- **Information supplied**
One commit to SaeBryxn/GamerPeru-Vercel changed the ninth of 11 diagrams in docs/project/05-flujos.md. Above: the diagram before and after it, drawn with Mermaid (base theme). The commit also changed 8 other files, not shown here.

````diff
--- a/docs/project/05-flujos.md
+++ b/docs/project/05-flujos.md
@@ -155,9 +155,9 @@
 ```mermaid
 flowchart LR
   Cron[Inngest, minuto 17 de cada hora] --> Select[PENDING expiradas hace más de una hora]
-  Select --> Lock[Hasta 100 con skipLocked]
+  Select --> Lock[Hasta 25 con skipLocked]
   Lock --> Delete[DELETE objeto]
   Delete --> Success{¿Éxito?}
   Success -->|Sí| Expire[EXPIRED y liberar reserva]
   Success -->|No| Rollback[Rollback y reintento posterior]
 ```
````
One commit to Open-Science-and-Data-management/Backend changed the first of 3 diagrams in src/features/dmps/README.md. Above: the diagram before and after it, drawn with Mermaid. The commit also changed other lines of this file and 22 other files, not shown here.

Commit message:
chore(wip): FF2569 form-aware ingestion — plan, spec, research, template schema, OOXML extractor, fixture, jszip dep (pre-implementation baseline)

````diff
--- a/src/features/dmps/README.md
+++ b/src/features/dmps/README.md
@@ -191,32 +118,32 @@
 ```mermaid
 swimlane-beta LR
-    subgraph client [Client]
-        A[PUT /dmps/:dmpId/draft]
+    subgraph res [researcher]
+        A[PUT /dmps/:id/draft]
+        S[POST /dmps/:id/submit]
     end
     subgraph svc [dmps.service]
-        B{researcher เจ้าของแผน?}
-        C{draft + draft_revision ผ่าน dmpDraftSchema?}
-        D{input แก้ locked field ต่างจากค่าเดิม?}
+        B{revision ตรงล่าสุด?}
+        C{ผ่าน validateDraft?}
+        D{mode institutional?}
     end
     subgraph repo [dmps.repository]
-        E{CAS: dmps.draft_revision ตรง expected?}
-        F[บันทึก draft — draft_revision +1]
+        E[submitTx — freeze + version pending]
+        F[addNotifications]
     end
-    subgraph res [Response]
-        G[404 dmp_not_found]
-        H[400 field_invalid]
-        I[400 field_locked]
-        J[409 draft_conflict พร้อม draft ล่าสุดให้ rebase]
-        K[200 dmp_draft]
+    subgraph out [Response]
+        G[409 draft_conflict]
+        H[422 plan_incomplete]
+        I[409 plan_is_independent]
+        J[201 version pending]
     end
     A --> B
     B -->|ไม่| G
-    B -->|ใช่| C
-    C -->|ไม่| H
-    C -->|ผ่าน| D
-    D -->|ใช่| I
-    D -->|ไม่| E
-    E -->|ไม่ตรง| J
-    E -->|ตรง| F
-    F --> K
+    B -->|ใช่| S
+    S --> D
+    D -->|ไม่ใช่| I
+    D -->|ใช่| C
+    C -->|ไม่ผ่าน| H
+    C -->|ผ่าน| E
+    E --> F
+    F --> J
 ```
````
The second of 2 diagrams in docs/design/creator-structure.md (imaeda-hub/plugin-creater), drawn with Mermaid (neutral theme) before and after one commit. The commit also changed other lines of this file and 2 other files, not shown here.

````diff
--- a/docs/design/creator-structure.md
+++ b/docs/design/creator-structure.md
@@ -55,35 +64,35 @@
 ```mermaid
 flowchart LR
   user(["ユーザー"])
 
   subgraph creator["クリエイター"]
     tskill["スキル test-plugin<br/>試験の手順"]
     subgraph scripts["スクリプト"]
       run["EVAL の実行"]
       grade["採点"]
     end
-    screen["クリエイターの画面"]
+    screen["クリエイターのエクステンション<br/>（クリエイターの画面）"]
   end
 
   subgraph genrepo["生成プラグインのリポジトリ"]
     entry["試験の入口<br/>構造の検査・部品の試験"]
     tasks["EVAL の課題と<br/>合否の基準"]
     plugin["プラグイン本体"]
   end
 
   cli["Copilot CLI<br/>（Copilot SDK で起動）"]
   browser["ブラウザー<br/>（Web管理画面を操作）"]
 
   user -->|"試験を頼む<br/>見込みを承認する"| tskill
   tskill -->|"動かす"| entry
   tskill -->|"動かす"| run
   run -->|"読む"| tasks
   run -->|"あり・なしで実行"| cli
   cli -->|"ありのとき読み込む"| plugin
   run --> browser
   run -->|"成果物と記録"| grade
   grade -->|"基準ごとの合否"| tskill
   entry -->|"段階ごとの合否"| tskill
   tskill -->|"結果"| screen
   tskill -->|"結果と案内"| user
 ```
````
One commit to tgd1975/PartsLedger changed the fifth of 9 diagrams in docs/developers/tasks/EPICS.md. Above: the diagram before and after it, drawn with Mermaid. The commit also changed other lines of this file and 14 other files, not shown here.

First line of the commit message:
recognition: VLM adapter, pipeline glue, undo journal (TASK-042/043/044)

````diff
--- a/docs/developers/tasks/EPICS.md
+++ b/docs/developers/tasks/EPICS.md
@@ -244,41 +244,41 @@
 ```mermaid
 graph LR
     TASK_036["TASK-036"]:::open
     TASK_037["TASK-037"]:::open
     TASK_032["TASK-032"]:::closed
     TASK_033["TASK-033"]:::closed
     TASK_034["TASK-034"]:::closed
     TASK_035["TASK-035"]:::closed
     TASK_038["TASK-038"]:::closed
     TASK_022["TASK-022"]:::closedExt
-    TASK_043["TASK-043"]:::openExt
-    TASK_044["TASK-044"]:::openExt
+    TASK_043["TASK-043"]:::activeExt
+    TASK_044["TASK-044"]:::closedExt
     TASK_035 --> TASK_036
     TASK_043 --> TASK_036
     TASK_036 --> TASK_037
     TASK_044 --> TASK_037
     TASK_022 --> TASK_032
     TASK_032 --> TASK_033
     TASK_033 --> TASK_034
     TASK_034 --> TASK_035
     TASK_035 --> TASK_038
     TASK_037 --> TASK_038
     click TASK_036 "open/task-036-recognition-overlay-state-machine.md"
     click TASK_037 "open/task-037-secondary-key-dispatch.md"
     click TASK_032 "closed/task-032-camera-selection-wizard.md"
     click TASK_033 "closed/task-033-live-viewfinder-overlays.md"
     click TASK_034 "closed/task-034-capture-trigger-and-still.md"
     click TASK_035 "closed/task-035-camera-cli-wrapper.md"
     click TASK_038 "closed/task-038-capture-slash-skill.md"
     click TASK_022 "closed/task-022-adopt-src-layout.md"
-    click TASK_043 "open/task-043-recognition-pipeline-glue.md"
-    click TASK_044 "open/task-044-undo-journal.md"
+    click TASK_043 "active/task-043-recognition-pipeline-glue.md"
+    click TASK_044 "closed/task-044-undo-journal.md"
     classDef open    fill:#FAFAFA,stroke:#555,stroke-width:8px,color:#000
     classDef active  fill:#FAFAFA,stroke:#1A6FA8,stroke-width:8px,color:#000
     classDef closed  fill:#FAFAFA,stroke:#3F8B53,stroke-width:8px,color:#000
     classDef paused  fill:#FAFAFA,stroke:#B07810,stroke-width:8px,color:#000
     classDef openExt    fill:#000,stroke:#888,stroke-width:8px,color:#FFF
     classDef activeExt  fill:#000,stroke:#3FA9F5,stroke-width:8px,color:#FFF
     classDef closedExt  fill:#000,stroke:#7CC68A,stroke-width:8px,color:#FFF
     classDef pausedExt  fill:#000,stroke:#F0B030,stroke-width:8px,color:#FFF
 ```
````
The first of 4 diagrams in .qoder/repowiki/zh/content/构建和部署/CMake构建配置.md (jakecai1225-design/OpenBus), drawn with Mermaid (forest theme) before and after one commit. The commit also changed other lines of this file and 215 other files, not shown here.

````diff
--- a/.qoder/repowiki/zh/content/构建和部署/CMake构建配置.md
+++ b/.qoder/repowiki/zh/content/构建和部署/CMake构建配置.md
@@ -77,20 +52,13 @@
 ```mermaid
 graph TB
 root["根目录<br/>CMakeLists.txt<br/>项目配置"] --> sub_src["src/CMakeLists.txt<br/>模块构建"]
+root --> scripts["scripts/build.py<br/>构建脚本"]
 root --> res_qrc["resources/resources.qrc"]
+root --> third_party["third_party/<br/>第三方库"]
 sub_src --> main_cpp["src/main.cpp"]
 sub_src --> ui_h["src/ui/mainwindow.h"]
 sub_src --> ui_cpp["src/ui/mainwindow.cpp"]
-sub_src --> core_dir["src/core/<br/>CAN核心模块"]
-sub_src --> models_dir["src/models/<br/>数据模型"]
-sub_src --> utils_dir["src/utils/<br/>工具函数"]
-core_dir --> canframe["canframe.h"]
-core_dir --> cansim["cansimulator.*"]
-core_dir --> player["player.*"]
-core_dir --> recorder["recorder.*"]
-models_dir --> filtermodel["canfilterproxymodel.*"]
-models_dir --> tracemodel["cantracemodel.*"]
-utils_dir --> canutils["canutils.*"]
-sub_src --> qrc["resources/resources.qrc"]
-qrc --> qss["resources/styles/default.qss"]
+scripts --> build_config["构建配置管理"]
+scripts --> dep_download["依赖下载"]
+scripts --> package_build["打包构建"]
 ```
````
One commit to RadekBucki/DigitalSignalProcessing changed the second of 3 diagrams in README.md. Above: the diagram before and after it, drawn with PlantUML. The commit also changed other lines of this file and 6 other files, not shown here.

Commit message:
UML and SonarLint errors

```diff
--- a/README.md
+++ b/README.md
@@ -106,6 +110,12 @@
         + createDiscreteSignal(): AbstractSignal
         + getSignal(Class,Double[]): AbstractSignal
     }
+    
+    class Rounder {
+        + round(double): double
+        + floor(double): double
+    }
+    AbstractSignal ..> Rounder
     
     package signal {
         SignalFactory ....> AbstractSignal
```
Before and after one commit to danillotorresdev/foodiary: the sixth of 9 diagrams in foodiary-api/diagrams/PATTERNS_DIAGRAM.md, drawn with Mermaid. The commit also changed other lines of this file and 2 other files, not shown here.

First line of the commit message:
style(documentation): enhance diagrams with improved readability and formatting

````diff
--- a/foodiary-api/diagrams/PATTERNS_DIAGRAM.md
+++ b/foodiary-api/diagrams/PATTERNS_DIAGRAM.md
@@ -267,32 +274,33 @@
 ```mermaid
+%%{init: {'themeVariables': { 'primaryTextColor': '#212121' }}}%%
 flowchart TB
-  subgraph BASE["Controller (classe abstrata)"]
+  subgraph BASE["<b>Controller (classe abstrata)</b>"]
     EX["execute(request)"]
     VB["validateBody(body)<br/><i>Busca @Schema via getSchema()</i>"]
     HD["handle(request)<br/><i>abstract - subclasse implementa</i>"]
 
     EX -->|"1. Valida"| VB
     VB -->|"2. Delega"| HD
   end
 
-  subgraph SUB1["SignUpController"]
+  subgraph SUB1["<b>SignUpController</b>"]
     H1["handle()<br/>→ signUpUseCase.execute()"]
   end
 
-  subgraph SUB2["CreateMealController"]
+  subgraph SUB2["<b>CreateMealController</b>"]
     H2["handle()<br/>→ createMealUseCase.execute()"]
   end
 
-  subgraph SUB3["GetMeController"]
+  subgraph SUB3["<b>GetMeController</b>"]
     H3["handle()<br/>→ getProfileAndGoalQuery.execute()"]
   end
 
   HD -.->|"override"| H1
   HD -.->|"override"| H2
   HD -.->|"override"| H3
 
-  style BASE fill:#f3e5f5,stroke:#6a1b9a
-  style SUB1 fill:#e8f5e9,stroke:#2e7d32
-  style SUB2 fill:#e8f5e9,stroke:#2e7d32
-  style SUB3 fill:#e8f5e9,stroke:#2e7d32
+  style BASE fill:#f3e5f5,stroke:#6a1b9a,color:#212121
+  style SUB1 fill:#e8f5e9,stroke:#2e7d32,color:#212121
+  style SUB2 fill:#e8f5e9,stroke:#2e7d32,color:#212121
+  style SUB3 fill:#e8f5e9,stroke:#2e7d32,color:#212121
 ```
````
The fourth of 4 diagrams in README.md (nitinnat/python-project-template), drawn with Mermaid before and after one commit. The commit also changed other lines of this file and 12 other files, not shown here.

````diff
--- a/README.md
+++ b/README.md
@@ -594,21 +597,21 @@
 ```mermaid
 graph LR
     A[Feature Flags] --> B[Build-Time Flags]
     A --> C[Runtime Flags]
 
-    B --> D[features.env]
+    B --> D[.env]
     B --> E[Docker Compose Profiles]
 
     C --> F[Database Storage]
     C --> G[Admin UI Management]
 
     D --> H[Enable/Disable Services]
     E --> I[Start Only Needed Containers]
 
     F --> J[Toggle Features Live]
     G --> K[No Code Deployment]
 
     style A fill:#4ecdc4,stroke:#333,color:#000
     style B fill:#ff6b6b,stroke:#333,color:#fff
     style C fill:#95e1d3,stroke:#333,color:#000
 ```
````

- **Work to complete**
Could you work out how many lines of the data above contain the word "tskill"? Give only the number.

- **Solution for this problem**
8